Illustration by Sean McCabe
Video: Alan Moore's From Hell
James Parker shares a climactic scene from the film adaptation of Alan Moore's Jack the Ripper story
When time travel has reached the mass-transit stage, and we’re all trundling in bored herds up and down the escalators of history, it will be a banality verging on bad manners to complain of “chrono-lag.” By then, you see, everyone will have it—the fourth-dimensional halo around the vision, the rumor of the dead in one’s ears, and so on.
For the moment, though, sensations like these remain the preserve of the artist. Indeed, a susceptibility to being steeped in time, as a long-haul flier is steeped in distance, can give a writer a serious creative edge: Kurt Vonnegut’s Slaughterhouse-Five was born of it, as were most of the novels of Philip K. Dick. “Time is the substance of which I am made,” wrote Jorge Luis Borges, whose stories seemed to issue from the lucid core of a particularly nasty intertemporal hangover.

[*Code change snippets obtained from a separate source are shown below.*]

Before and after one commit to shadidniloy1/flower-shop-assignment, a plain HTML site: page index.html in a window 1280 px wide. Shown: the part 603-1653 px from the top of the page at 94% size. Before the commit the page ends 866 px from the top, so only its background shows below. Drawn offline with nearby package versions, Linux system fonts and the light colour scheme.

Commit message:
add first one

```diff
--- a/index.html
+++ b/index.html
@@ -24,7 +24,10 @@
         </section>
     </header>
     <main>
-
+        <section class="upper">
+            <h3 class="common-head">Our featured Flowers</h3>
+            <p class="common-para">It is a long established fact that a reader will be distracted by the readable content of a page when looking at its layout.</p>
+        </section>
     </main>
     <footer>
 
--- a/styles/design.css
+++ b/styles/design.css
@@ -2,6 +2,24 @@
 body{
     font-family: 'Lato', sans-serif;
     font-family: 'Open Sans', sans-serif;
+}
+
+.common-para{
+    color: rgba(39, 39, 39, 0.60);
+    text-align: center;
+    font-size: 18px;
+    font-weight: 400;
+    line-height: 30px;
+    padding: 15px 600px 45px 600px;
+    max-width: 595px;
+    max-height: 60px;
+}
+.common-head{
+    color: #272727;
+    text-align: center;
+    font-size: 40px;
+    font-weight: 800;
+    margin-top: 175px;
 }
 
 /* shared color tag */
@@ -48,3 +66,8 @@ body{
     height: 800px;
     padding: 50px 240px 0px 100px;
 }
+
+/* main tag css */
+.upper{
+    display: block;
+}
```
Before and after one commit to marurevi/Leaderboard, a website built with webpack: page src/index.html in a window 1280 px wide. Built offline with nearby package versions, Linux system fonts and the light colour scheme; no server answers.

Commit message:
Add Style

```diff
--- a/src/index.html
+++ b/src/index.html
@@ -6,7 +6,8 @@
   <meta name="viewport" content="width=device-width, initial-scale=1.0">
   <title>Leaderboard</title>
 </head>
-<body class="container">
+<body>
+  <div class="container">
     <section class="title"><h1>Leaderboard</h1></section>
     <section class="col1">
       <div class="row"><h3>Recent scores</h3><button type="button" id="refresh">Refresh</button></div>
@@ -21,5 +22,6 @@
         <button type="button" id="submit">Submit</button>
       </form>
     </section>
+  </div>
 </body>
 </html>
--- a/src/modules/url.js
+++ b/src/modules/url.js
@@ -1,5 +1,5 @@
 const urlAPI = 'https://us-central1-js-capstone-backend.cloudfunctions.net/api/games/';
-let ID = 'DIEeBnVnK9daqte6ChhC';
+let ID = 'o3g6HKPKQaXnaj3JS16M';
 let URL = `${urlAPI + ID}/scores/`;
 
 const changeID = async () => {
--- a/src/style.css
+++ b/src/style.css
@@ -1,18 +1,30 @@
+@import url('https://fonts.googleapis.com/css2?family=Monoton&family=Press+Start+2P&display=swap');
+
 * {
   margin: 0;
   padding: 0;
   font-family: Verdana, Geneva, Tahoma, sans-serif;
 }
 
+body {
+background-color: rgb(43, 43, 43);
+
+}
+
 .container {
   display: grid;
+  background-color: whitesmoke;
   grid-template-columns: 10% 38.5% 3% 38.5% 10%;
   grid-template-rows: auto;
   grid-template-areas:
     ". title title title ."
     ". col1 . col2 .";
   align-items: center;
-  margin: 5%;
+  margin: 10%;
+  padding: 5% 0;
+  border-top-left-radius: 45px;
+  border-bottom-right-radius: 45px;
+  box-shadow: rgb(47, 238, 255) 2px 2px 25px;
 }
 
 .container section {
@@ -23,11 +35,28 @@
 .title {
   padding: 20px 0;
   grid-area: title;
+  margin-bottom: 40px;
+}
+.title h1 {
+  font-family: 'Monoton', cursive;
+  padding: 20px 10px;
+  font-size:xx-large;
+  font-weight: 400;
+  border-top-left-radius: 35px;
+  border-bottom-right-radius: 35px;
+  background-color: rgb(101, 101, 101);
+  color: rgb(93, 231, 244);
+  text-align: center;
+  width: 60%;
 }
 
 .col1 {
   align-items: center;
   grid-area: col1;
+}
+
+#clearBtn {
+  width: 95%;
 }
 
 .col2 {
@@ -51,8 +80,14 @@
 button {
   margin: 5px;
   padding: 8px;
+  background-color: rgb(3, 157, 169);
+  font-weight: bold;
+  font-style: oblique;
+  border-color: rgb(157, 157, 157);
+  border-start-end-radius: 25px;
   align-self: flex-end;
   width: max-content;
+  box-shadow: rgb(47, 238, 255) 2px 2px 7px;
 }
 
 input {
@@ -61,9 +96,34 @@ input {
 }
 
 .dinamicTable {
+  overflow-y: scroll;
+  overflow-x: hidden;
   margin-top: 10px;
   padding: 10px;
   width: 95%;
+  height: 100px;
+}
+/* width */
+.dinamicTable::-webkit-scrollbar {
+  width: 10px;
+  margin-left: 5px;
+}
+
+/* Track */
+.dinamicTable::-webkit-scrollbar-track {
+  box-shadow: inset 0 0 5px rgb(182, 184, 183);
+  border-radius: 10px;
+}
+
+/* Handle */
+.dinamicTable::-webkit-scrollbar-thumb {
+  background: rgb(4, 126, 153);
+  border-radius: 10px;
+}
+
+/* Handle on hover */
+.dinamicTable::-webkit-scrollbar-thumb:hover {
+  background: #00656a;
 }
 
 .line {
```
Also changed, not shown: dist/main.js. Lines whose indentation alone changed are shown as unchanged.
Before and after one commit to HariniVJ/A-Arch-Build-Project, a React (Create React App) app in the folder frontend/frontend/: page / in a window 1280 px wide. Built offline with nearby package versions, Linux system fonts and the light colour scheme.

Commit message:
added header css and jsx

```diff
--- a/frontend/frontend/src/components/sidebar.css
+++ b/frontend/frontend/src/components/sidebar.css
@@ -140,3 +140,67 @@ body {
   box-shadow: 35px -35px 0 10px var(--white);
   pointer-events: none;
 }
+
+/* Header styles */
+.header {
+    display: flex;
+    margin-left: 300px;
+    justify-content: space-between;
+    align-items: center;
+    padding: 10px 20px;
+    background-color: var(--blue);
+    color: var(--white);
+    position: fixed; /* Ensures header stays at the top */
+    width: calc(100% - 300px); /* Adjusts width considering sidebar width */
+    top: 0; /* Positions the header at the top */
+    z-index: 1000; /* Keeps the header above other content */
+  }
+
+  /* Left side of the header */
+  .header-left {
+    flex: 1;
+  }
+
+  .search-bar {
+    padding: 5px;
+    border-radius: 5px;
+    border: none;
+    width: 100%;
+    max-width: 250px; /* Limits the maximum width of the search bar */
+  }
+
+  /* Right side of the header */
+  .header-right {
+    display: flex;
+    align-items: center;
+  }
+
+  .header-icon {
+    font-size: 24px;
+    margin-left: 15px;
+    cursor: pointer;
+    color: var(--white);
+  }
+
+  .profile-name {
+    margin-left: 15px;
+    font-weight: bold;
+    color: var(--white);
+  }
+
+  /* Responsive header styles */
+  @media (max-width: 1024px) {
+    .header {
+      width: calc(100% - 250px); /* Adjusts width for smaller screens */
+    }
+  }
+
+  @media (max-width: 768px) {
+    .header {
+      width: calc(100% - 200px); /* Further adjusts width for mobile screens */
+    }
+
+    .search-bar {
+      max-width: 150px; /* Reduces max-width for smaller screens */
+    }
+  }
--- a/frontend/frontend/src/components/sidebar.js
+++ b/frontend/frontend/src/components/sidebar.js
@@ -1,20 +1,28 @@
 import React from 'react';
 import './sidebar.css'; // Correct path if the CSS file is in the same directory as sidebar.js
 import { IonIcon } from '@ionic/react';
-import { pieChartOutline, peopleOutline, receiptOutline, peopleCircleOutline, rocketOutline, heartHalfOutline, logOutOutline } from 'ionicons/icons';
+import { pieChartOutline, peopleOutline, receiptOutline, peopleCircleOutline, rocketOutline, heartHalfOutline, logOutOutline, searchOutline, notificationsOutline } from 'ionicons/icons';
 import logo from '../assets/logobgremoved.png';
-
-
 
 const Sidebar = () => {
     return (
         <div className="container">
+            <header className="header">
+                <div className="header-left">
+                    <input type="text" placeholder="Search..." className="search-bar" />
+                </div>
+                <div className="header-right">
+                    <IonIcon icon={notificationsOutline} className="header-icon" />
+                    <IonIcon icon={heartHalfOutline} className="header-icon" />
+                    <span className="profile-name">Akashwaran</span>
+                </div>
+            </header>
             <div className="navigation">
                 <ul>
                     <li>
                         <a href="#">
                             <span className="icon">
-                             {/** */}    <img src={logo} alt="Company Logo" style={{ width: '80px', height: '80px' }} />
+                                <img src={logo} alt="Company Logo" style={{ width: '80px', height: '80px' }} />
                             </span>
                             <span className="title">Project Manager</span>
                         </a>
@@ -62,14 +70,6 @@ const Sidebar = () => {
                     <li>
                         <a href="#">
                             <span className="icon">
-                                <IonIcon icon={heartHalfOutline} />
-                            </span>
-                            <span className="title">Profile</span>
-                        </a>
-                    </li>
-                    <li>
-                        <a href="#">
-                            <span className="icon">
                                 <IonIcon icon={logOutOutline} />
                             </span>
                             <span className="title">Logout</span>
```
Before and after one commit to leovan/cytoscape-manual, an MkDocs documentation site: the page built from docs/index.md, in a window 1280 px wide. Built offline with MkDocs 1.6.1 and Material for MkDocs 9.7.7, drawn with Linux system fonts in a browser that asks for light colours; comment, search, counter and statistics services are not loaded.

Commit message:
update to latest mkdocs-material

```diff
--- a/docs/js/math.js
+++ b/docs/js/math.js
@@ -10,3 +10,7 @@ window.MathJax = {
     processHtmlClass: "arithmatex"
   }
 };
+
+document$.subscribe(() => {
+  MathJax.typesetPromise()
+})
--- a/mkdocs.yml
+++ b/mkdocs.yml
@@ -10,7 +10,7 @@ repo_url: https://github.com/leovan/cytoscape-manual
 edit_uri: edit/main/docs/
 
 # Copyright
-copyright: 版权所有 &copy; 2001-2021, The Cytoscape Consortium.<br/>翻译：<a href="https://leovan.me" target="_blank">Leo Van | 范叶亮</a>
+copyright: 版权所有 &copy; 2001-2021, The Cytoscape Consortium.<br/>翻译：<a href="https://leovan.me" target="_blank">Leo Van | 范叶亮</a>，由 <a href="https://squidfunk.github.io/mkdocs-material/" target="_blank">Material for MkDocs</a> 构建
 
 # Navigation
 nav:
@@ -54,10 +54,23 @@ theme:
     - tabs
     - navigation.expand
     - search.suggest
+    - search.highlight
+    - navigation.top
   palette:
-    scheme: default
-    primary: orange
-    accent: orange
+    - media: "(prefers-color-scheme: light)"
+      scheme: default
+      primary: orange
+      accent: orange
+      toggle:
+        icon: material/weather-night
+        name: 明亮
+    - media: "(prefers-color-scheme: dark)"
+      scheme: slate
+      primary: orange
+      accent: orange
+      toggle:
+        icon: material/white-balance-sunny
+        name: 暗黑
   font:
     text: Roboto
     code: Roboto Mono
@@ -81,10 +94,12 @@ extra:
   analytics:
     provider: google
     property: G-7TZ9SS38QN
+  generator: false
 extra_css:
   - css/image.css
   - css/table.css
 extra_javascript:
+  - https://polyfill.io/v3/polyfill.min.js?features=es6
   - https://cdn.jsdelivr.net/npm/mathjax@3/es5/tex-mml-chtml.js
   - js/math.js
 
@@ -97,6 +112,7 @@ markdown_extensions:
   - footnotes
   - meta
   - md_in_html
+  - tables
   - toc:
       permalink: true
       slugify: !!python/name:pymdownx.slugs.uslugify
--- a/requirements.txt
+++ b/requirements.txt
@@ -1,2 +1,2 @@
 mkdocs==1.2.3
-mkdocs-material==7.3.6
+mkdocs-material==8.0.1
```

He could just as well have been writing about Alan Moore, latest and most wizardly (more on this later) of the literary time-tamperers, whose shadow over pop culture is currently longer than those of Vonnegut, Dick, and Borges combined. The recent film adaptation of Watchmen, an ’80s comic-book series with the top-to-bottom social sweep of a 19th-century novel, is the fourth movie in a decade to be based on Moore’s work. The previous three were From Hell, The League of Extraordinary Gentlemen, and V for Vendetta; Moore also invented the character on whom 2005’s Constantine was based, and his nightmarish take on the Joker, in the 1988 Batman comic book The Killing Joke, was cited by Heath Ledger as a model for the performance he gave in The Dark Knight. Moore is still short of Dick’s record—nine movies and counting—but he’s made a healthy start; his output is comparably voluminous, and unlike Dick (who died in 1982, just before the release of Blade Runner), he’s still in his prime.